• **Description of the task**:
Pick every line out of the entries below that has the string "update", and copy it.

• **Dataset entries**:

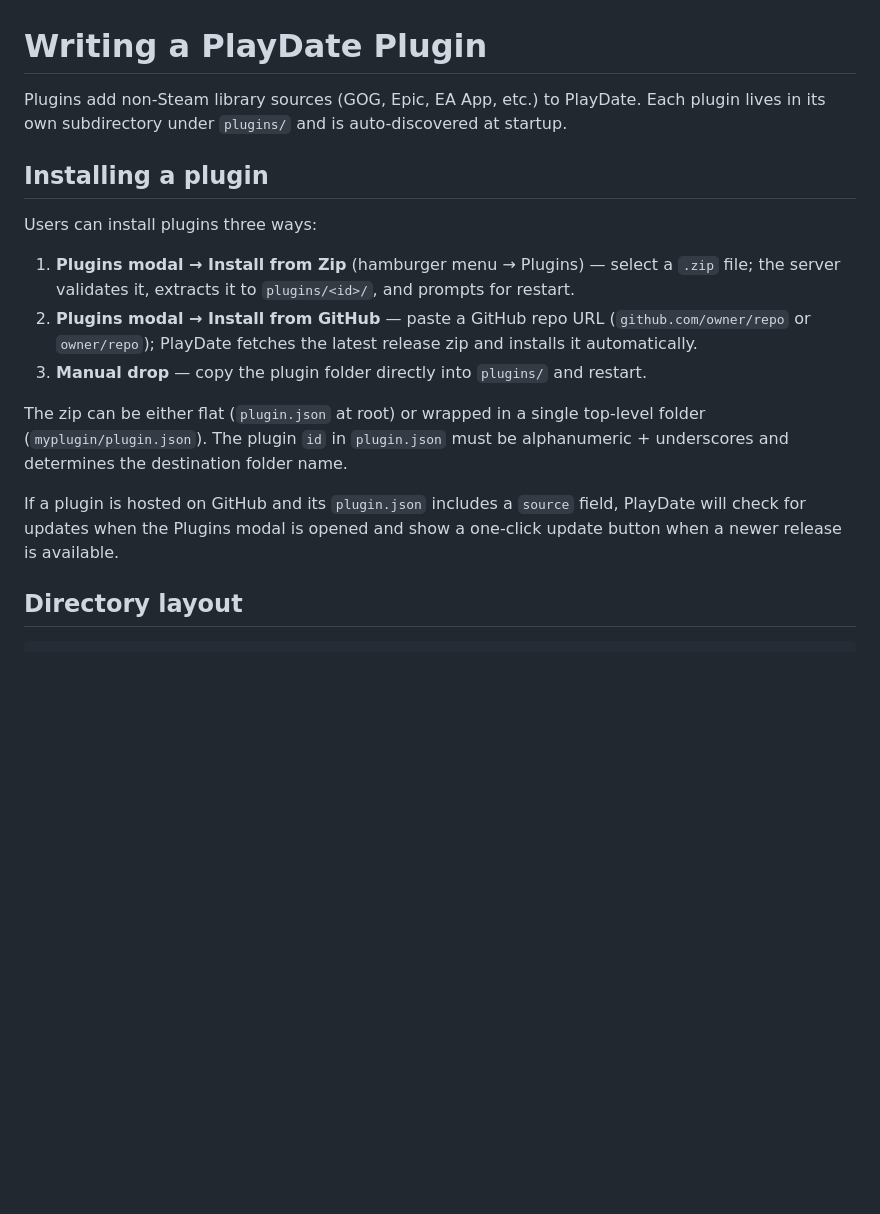
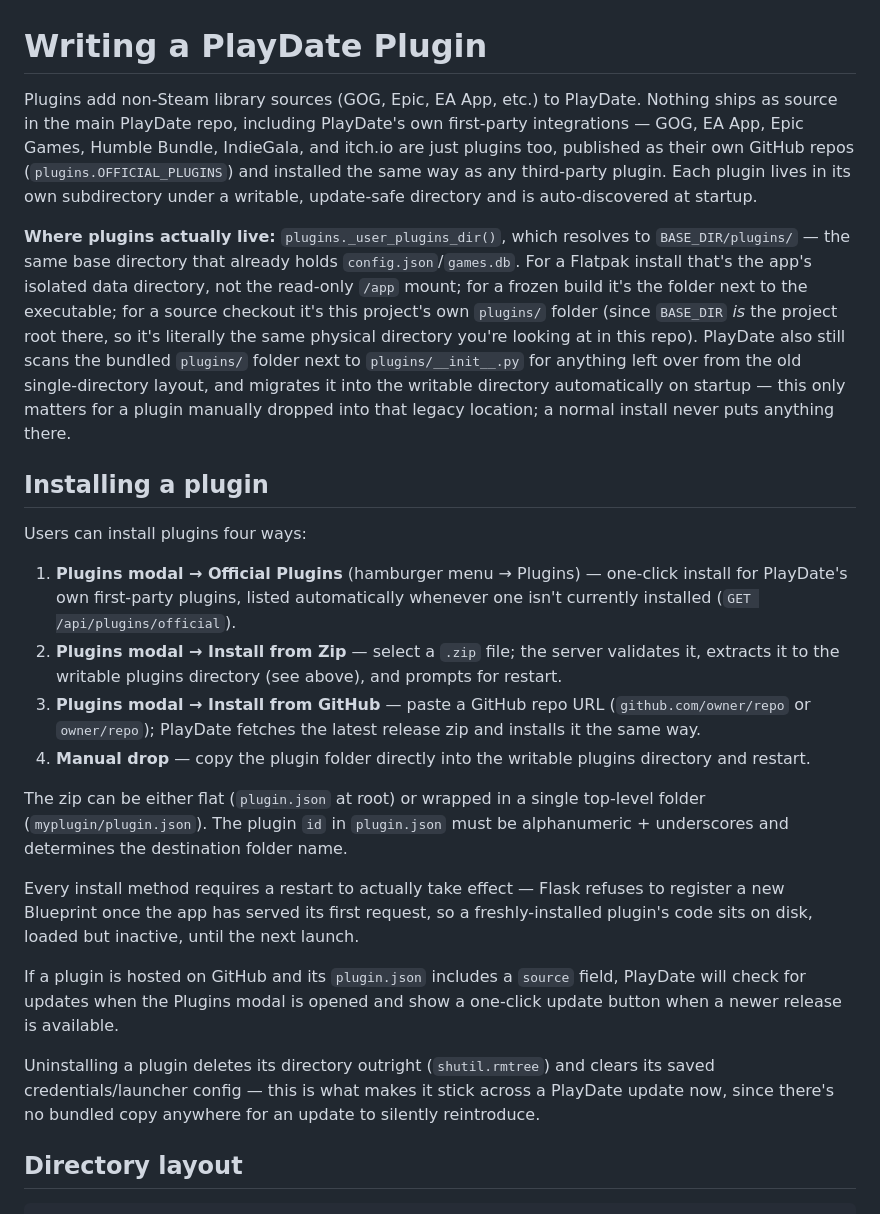
Before and after one commit to RobbyRatpoison/PlayDate, a Markdown page: PLUGINS.md, the part around the change. GitHub-like rendering; blank space fills up the shorter version.

```diff
--- a/PLUGINS.md
+++ b/PLUGINS.md
@@ -1,18 +1,25 @@
 # Writing a PlayDate Plugin
 
-Plugins add non-Steam library sources (GOG, Epic, EA App, etc.) to PlayDate. Each plugin lives in its own subdirectory under `plugins/` and is auto-discovered at startup.
+Plugins add non-Steam library sources (GOG, Epic, EA App, etc.) to PlayDate. Nothing ships as source in the main PlayDate repo, including PlayDate's own first-party integrations — GOG, EA App, Epic Games, Humble Bundle, IndieGala, and itch.io are just plugins too, published as their own GitHub repos (`plugins.OFFICIAL_PLUGINS`) and installed the same way as any third-party plugin. Each plugin lives in its own subdirectory under a writable, update-safe directory and is auto-discovered at startup.
+
+**Where plugins actually live:** `plugins._user_plugins_dir()`, which resolves to `BASE_DIR/plugins/` — the same base directory that already holds `config.json`/`games.db`. For a Flatpak install that's the app's isolated data directory, not the read-only `/app` mount; for a frozen build it's the folder next to the executable; for a source checkout it's this project's own `plugins/` folder (since `BASE_DIR` *is* the project root there, so it's literally the same physical directory you're looking at in this repo). PlayDate also still scans the bundled `plugins/` folder next to `plugins/__init__.py` for anything left over from the old single-directory layout, and migrates it into the writable directory automatically on startup — this only matters for a plugin manually dropped into that legacy location; a normal install never puts anything there.
 
 ## Installing a plugin
 
-Users can install plugins three ways:
+Users can install plugins four ways:
 
-1. **Plugins modal → Install from Zip** (hamburger menu → Plugins) — select a `.zip` file; the server validates it, extracts it to `plugins/<id>/`, and prompts for restart.
-2. **Plugins modal → Install from GitHub** — paste a GitHub repo URL (`github.com/owner/repo` or `owner/repo`); PlayDate fetches the latest release zip and installs it automatically.
-3. **Manual drop** — copy the plugin folder directly into `plugins/` and restart.
+1. **Plugins modal → Official Plugins** (hamburger menu → Plugins) — one-click install for PlayDate's own first-party plugins, listed automatically whenever one isn't currently installed (`GET /api/plugins/official`).
+2. **Plugins modal → Install from Zip** — select a `.zip` file; the server validates it, extracts it to the writable plugins directory (see above), and prompts for restart.
+3. **Plugins modal → Install from GitHub** — paste a GitHub repo URL (`github.com/owner/repo` or `owner/repo`); PlayDate fetches the latest release zip and installs it the same way.
+4. **Manual drop** — copy the plugin folder directly into the writable plugins directory and restart.
 
 The zip can be either flat (`plugin.json` at root) or wrapped in a single top-level folder (`myplugin/plugin.json`). The plugin `id` in `plugin.json` must be alphanumeric + underscores and determines the destination folder name.
 
+Every install method requires a restart to actually take effect — Flask refuses to register a new Blueprint once the app has served its first request, so a freshly-installed plugin's code sits on disk, loaded but inactive, until the next launch.
+
 If a plugin is hosted on GitHub and its `plugin.json` includes a `source` field, PlayDate will check for updates when the Plugins modal is opened and show a one-click update button when a newer release is available.
+
+Uninstalling a plugin deletes its directory outright (`shutil.rmtree`) and clears its saved credentials/launcher config — this is what makes it stick across a PlayDate update now, since there's no bundled copy anywhere for an update to silently reintroduce.
 
 ## Directory layout
 
```
Also changed, not shown: CLAUDE.md (+9 -5 lines).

• **Answer to this exercise**:
+Plugins add non-Steam library sources (GOG, Epic, EA App, etc.) to PlayDate. Nothing ships as source in the main PlayDate repo, including PlayDate's own first-party integrations — GOG, EA App, Epic Games, Humble Bundle, IndieGala, and itch.io are just plugins too, published as their own GitHub repos (`plugins.OFFICIAL_PLUGINS`) and installed the same way as any third-party plugin. Each plugin lives in its own subdirectory under a writable, update-safe directory and is auto-discovered at startup.
 If a plugin is hosted on GitHub and its `plugin.json` includes a `source` field, PlayDate will check for updates when the Plugins modal is opened and show a one-click update button when a newer release is available.
+Uninstalling a plugin deletes its directory outright (`shutil.rmtree`) and clears its saved credentials/launcher config — this is what makes it stick across a PlayDate update now, since there's no bundled copy anywhere for an update to silently reintroduce.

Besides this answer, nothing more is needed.